→ **Problem to solve**: The whole listing, pictures aside, should be reproduced exactly.

→ **Given records**:
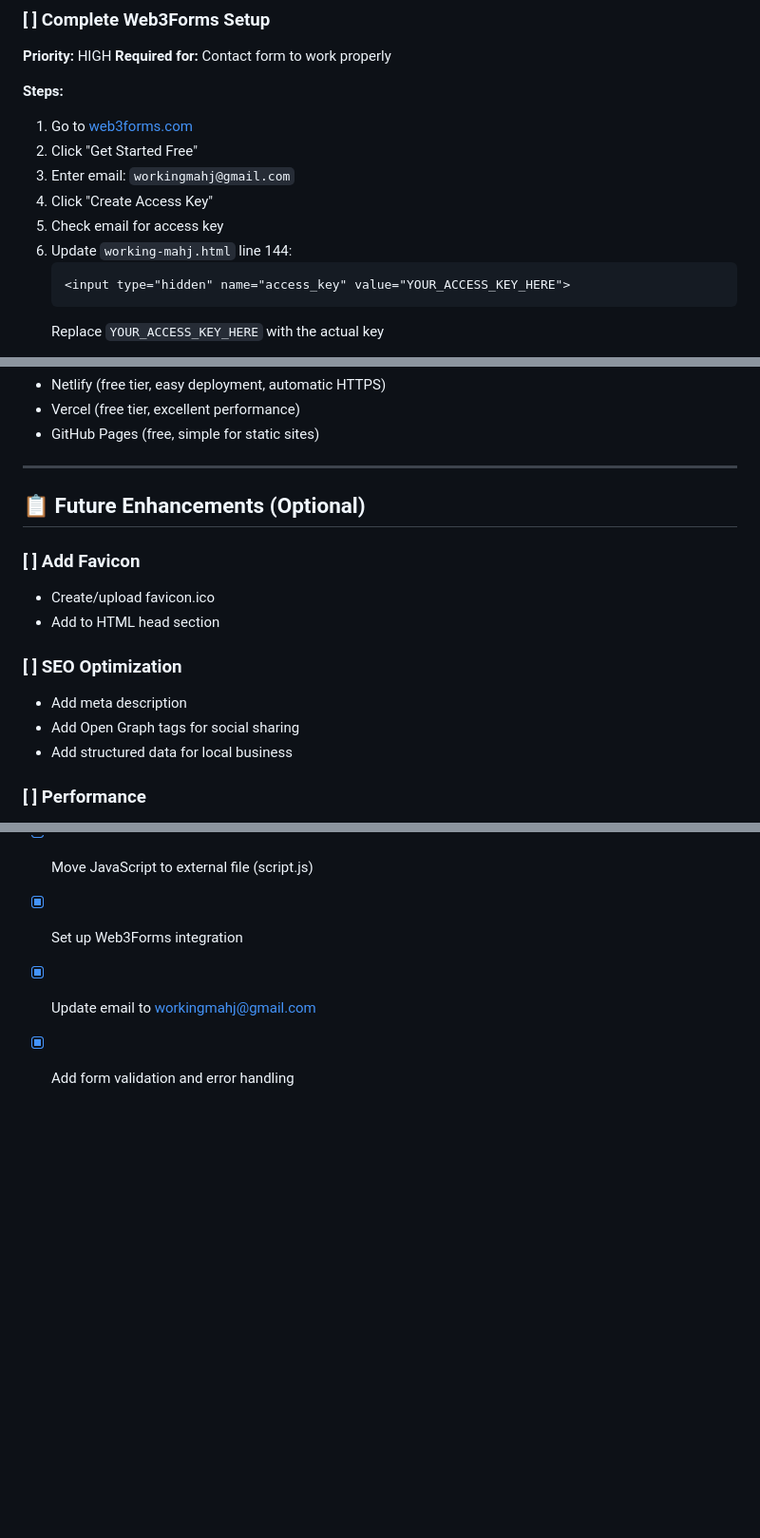
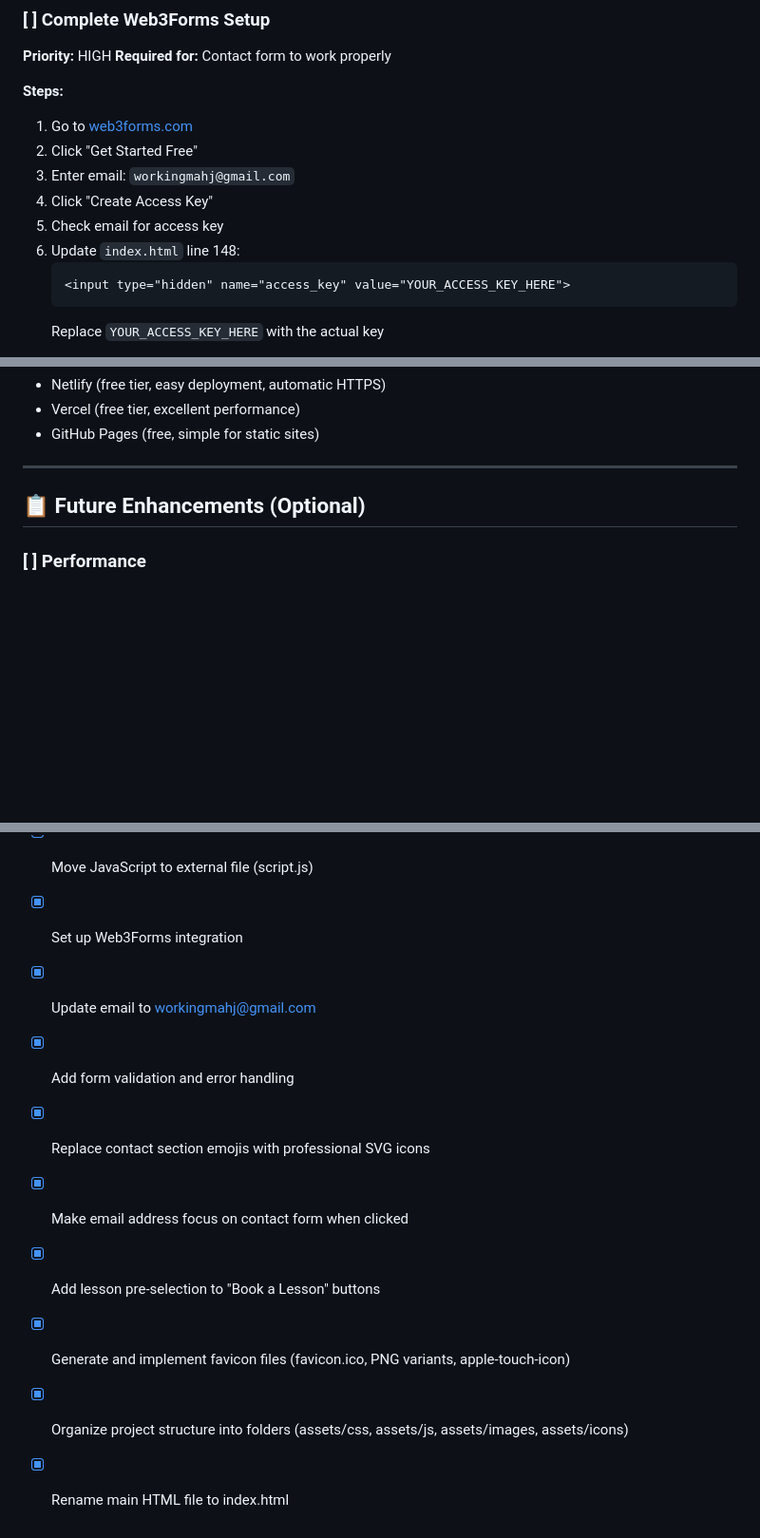
Before and after one commit to itsxallwater/working-mahj, a Markdown page: TODO.md, 3 parts joined by grey strips. Shown at 95% size. Drawn GitHub-style; blank space fills up the shorter version.

Commit message:
add todo list

````diff
--- a/TODO.md
+++ b/TODO.md
@@ -12,7 +12,7 @@
 3. Enter email: `workingmahj@gmail.com`
 4. Click "Create Access Key"
 5. Check email for access key
-6. Update `working-mahj.html` line 144:
+6. Update `index.html` line 148:
    ```html
    <input type="hidden" name="access_key" value="YOUR_ACCESS_KEY_HERE">
    ```
@@ -104,15 +104,6 @@
 
 ## 📋 Future Enhancements (Optional)
 
-### [ ] Add Favicon
-- Create/upload favicon.ico
-- Add to HTML head section
-
-### [ ] SEO Optimization
-- Add meta description
-- Add Open Graph tags for social sharing
-- Add structured data for local business
-
 ### [ ] Performance
 - Optimize logo.jpg file size
 - Consider adding lazy loading for images
@@ -147,3 +138,9 @@
 - [x] Set up Web3Forms integration
 - [x] Update email to workingmahj@gmail.com
 - [x] Add form validation and error handling
+- [x] Replace contact section emojis with professional SVG icons
+- [x] Make email address focus on contact form when clicked
+- [x] Add lesson pre-selection to "Book a Lesson" buttons
+- [x] Generate and implement favicon files (favicon.ico, PNG variants, apple-touch-icon)
+- [x] Organize project structure into folders (assets/css, assets/js, assets/images, assets/icons)
+- [x] Rename main HTML file to index.html
````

→ **Solution for this exercise**:
Before and after one commit to itsxallwater/working-mahj, a Markdown page: TODO.md, 3 parts joined by grey strips. Shown at 95% size. Drawn GitHub-style; blank space fills up the shorter version.

Commit message:
add todo list

````diff
--- a/TODO.md
+++ b/TODO.md
@@ -12,7 +12,7 @@
 3. Enter email: `workingmahj@gmail.com`
 4. Click "Create Access Key"
 5. Check email for access key
-6. Update `working-mahj.html` line 144:
+6. Update `index.html` line 148:
    ```html
    <input type="hidden" name="access_key" value="YOUR_ACCESS_KEY_HERE">
    ```
@@ -104,15 +104,6 @@
 
 ## 📋 Future Enhancements (Optional)
 
-### [ ] Add Favicon
-- Create/upload favicon.ico
-- Add to HTML head section
-
-### [ ] SEO Optimization
-- Add meta description
-- Add Open Graph tags for social sharing
-- Add structured data for local business
-
 ### [ ] Performance
 - Optimize logo.jpg file size
 - Consider adding lazy loading for images
@@ -147,3 +138,9 @@
 - [x] Set up Web3Forms integration
 - [x] Update email to workingmahj@gmail.com
 - [x] Add form validation and error handling
+- [x] Replace contact section emojis with professional SVG icons
+- [x] Make email address focus on contact form when clicked
+- [x] Add lesson pre-selection to "Book a Lesson" buttons
+- [x] Generate and implement favicon files (favicon.ico, PNG variants, apple-touch-icon)
+- [x] Organize project structure into folders (assets/css, assets/js, assets/images, assets/icons)
+- [x] Rename main HTML file to index.html
````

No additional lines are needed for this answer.